Your task -
Your task is to print each record exactly as it reads.
Given records Block Start
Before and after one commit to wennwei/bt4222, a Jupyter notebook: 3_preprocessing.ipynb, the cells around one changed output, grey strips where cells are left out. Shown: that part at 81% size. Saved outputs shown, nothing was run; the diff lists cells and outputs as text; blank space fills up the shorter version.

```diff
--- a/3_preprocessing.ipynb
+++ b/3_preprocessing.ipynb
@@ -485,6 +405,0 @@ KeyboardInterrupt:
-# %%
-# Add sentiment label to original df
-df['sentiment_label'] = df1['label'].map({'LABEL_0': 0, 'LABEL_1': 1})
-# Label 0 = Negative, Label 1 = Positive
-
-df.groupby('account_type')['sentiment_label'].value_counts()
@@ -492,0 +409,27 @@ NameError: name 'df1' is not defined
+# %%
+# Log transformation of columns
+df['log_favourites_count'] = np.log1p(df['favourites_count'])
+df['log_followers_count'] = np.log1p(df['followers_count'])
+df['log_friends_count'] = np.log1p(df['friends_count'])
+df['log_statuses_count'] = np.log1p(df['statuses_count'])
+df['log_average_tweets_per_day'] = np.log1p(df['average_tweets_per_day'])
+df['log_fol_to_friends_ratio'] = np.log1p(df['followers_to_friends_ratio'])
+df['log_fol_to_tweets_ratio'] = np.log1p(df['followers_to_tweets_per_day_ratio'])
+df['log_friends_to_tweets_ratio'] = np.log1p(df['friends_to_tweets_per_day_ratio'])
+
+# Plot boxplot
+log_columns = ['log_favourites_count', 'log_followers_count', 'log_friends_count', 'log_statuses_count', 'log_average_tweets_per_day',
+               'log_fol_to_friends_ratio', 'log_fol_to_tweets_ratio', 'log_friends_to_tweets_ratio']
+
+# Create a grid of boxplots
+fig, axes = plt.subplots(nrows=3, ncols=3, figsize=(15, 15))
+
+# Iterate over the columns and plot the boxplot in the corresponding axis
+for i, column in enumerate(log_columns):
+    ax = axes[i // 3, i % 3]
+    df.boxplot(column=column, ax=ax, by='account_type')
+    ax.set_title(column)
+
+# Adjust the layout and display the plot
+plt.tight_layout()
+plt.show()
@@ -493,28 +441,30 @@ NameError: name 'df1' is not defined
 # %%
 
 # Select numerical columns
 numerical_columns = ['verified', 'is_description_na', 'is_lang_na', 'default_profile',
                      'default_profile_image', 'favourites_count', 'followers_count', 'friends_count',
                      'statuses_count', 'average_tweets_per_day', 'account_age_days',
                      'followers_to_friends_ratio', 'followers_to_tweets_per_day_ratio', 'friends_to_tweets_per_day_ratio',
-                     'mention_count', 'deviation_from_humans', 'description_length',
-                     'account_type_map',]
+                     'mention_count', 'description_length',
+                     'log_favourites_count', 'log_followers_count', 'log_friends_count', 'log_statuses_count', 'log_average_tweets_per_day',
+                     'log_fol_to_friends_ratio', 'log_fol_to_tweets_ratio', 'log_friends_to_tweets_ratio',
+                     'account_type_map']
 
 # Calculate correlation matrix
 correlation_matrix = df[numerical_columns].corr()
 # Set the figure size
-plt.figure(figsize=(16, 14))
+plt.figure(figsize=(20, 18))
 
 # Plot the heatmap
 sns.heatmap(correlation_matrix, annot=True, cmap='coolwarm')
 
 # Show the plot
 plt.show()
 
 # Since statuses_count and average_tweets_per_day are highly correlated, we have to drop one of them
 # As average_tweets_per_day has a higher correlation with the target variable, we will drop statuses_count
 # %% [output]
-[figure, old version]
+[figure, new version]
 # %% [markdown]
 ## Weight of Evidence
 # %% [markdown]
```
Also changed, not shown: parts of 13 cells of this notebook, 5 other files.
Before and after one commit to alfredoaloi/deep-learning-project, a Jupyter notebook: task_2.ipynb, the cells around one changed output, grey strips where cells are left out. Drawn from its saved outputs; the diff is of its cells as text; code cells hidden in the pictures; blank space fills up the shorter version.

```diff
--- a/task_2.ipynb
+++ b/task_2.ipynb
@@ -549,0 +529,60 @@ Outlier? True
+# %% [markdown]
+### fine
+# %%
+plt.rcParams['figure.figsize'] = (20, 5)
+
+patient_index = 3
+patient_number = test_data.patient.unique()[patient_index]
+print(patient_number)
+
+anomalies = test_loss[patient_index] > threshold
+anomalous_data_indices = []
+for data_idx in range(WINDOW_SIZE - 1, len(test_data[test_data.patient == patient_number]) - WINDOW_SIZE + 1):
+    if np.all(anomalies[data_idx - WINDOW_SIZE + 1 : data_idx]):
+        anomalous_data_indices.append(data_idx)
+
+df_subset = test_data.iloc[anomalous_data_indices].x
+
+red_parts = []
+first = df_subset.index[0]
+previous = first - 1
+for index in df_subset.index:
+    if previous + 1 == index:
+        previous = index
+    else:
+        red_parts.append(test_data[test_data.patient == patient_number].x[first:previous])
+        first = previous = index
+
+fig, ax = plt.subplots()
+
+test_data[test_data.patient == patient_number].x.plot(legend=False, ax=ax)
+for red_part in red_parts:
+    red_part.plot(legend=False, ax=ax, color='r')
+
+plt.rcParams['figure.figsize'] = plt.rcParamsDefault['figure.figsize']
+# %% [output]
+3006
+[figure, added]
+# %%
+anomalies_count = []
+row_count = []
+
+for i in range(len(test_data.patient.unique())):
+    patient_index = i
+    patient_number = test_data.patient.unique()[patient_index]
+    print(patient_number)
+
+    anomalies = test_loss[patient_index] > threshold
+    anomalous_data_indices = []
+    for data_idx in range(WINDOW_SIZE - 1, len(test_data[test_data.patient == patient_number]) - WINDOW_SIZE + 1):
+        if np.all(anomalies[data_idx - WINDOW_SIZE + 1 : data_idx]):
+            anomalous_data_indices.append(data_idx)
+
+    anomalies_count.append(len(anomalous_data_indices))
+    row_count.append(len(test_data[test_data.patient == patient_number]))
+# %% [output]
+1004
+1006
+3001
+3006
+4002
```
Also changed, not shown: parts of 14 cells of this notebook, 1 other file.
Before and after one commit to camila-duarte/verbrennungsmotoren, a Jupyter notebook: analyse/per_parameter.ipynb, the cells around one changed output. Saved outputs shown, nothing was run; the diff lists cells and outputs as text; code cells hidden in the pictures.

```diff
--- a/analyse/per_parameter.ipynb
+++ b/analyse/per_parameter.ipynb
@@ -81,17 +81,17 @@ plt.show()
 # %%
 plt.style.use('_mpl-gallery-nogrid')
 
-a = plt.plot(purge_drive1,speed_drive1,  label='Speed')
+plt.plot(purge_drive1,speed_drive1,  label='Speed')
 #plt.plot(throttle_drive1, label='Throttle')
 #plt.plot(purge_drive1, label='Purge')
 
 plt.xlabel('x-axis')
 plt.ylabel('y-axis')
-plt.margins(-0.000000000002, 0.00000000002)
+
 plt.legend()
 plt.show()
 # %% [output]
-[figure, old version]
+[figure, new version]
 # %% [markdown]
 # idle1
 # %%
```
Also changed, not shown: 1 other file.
Given records Block End
Reply to the task -
Before and after one commit to wennwei/bt4222, a Jupyter notebook: 3_preprocessing.ipynb, the cells around one changed output, grey strips where cells are left out. Shown: that part at 81% size. Saved outputs shown, nothing was run; the diff lists cells and outputs as text; blank space fills up the shorter version.

```diff
--- a/3_preprocessing.ipynb
+++ b/3_preprocessing.ipynb
@@ -485,6 +405,0 @@ KeyboardInterrupt:
-# %%
-# Add sentiment label to original df
-df['sentiment_label'] = df1['label'].map({'LABEL_0': 0, 'LABEL_1': 1})
-# Label 0 = Negative, Label 1 = Positive
-
-df.groupby('account_type')['sentiment_label'].value_counts()
@@ -492,0 +409,27 @@ NameError: name 'df1' is not defined
+# %%
+# Log transformation of columns
+df['log_favourites_count'] = np.log1p(df['favourites_count'])
+df['log_followers_count'] = np.log1p(df['followers_count'])
+df['log_friends_count'] = np.log1p(df['friends_count'])
+df['log_statuses_count'] = np.log1p(df['statuses_count'])
+df['log_average_tweets_per_day'] = np.log1p(df['average_tweets_per_day'])
+df['log_fol_to_friends_ratio'] = np.log1p(df['followers_to_friends_ratio'])
+df['log_fol_to_tweets_ratio'] = np.log1p(df['followers_to_tweets_per_day_ratio'])
+df['log_friends_to_tweets_ratio'] = np.log1p(df['friends_to_tweets_per_day_ratio'])
+
+# Plot boxplot
+log_columns = ['log_favourites_count', 'log_followers_count', 'log_friends_count', 'log_statuses_count', 'log_average_tweets_per_day',
+               'log_fol_to_friends_ratio', 'log_fol_to_tweets_ratio', 'log_friends_to_tweets_ratio']
+
+# Create a grid of boxplots
+fig, axes = plt.subplots(nrows=3, ncols=3, figsize=(15, 15))
+
+# Iterate over the columns and plot the boxplot in the corresponding axis
+for i, column in enumerate(log_columns):
+    ax = axes[i // 3, i % 3]
+    df.boxplot(column=column, ax=ax, by='account_type')
+    ax.set_title(column)
+
+# Adjust the layout and display the plot
+plt.tight_layout()
+plt.show()
@@ -493,28 +441,30 @@ NameError: name 'df1' is not defined
 # %%
 
 # Select numerical columns
 numerical_columns = ['verified', 'is_description_na', 'is_lang_na', 'default_profile',
                      'default_profile_image', 'favourites_count', 'followers_count', 'friends_count',
                      'statuses_count', 'average_tweets_per_day', 'account_age_days',
                      'followers_to_friends_ratio', 'followers_to_tweets_per_day_ratio', 'friends_to_tweets_per_day_ratio',
-                     'mention_count', 'deviation_from_humans', 'description_length',
-                     'account_type_map',]
+                     'mention_count', 'description_length',
+                     'log_favourites_count', 'log_followers_count', 'log_friends_count', 'log_statuses_count', 'log_average_tweets_per_day',
+                     'log_fol_to_friends_ratio', 'log_fol_to_tweets_ratio', 'log_friends_to_tweets_ratio',
+                     'account_type_map']
 
 # Calculate correlation matrix
 correlation_matrix = df[numerical_columns].corr()
 # Set the figure size
-plt.figure(figsize=(16, 14))
+plt.figure(figsize=(20, 18))
 
 # Plot the heatmap
 sns.heatmap(correlation_matrix, annot=True, cmap='coolwarm')
 
 # Show the plot
 plt.show()
 
 # Since statuses_count and average_tweets_per_day are highly correlated, we have to drop one of them
 # As average_tweets_per_day has a higher correlation with the target variable, we will drop statuses_count
 # %% [output]
-[figure, old version]
+[figure, new version]
 # %% [markdown]
 ## Weight of Evidence
 # %% [markdown]
```
Also changed, not shown: parts of 13 cells of this notebook, 5 other files.
Before and after one commit to alfredoaloi/deep-learning-project, a Jupyter notebook: task_2.ipynb, the cells around one changed output, grey strips where cells are left out. Drawn from its saved outputs; the diff is of its cells as text; code cells hidden in the pictures; blank space fills up the shorter version.

```diff
--- a/task_2.ipynb
+++ b/task_2.ipynb
@@ -549,0 +529,60 @@ Outlier? True
+# %% [markdown]
+### fine
+# %%
+plt.rcParams['figure.figsize'] = (20, 5)
+
+patient_index = 3
+patient_number = test_data.patient.unique()[patient_index]
+print(patient_number)
+
+anomalies = test_loss[patient_index] > threshold
+anomalous_data_indices = []
+for data_idx in range(WINDOW_SIZE - 1, len(test_data[test_data.patient == patient_number]) - WINDOW_SIZE + 1):
+    if np.all(anomalies[data_idx - WINDOW_SIZE + 1 : data_idx]):
+        anomalous_data_indices.append(data_idx)
+
+df_subset = test_data.iloc[anomalous_data_indices].x
+
+red_parts = []
+first = df_subset.index[0]
+previous = first - 1
+for index in df_subset.index:
+    if previous + 1 == index:
+        previous = index
+    else:
+        red_parts.append(test_data[test_data.patient == patient_number].x[first:previous])
+        first = previous = index
+
+fig, ax = plt.subplots()
+
+test_data[test_data.patient == patient_number].x.plot(legend=False, ax=ax)
+for red_part in red_parts:
+    red_part.plot(legend=False, ax=ax, color='r')
+
+plt.rcParams['figure.figsize'] = plt.rcParamsDefault['figure.figsize']
+# %% [output]
+3006
+[figure, added]
+# %%
+anomalies_count = []
+row_count = []
+
+for i in range(len(test_data.patient.unique())):
+    patient_index = i
+    patient_number = test_data.patient.unique()[patient_index]
+    print(patient_number)
+
+    anomalies = test_loss[patient_index] > threshold
+    anomalous_data_indices = []
+    for data_idx in range(WINDOW_SIZE - 1, len(test_data[test_data.patient == patient_number]) - WINDOW_SIZE + 1):
+        if np.all(anomalies[data_idx - WINDOW_SIZE + 1 : data_idx]):
+            anomalous_data_indices.append(data_idx)
+
+    anomalies_count.append(len(anomalous_data_indices))
+    row_count.append(len(test_data[test_data.patient == patient_number]))
+# %% [output]
+1004
+1006
+3001
+3006
+4002
```
Also changed, not shown: parts of 14 cells of this notebook, 1 other file.
Before and after one commit to camila-duarte/verbrennungsmotoren, a Jupyter notebook: analyse/per_parameter.ipynb, the cells around one changed output. Saved outputs shown, nothing was run; the diff lists cells and outputs as text; code cells hidden in the pictures.

```diff
--- a/analyse/per_parameter.ipynb
+++ b/analyse/per_parameter.ipynb
@@ -81,17 +81,17 @@ plt.show()
 # %%
 plt.style.use('_mpl-gallery-nogrid')
 
-a = plt.plot(purge_drive1,speed_drive1,  label='Speed')
+plt.plot(purge_drive1,speed_drive1,  label='Speed')
 #plt.plot(throttle_drive1, label='Throttle')
 #plt.plot(purge_drive1, label='Purge')
 
 plt.xlabel('x-axis')
 plt.ylabel('y-axis')
-plt.margins(-0.000000000002, 0.00000000002)
+
 plt.legend()
 plt.show()
 # %% [output]
-[figure, old version]
+[figure, new version]
 # %% [markdown]
 # idle1
 # %%
```
Also changed, not shown: 1 other file.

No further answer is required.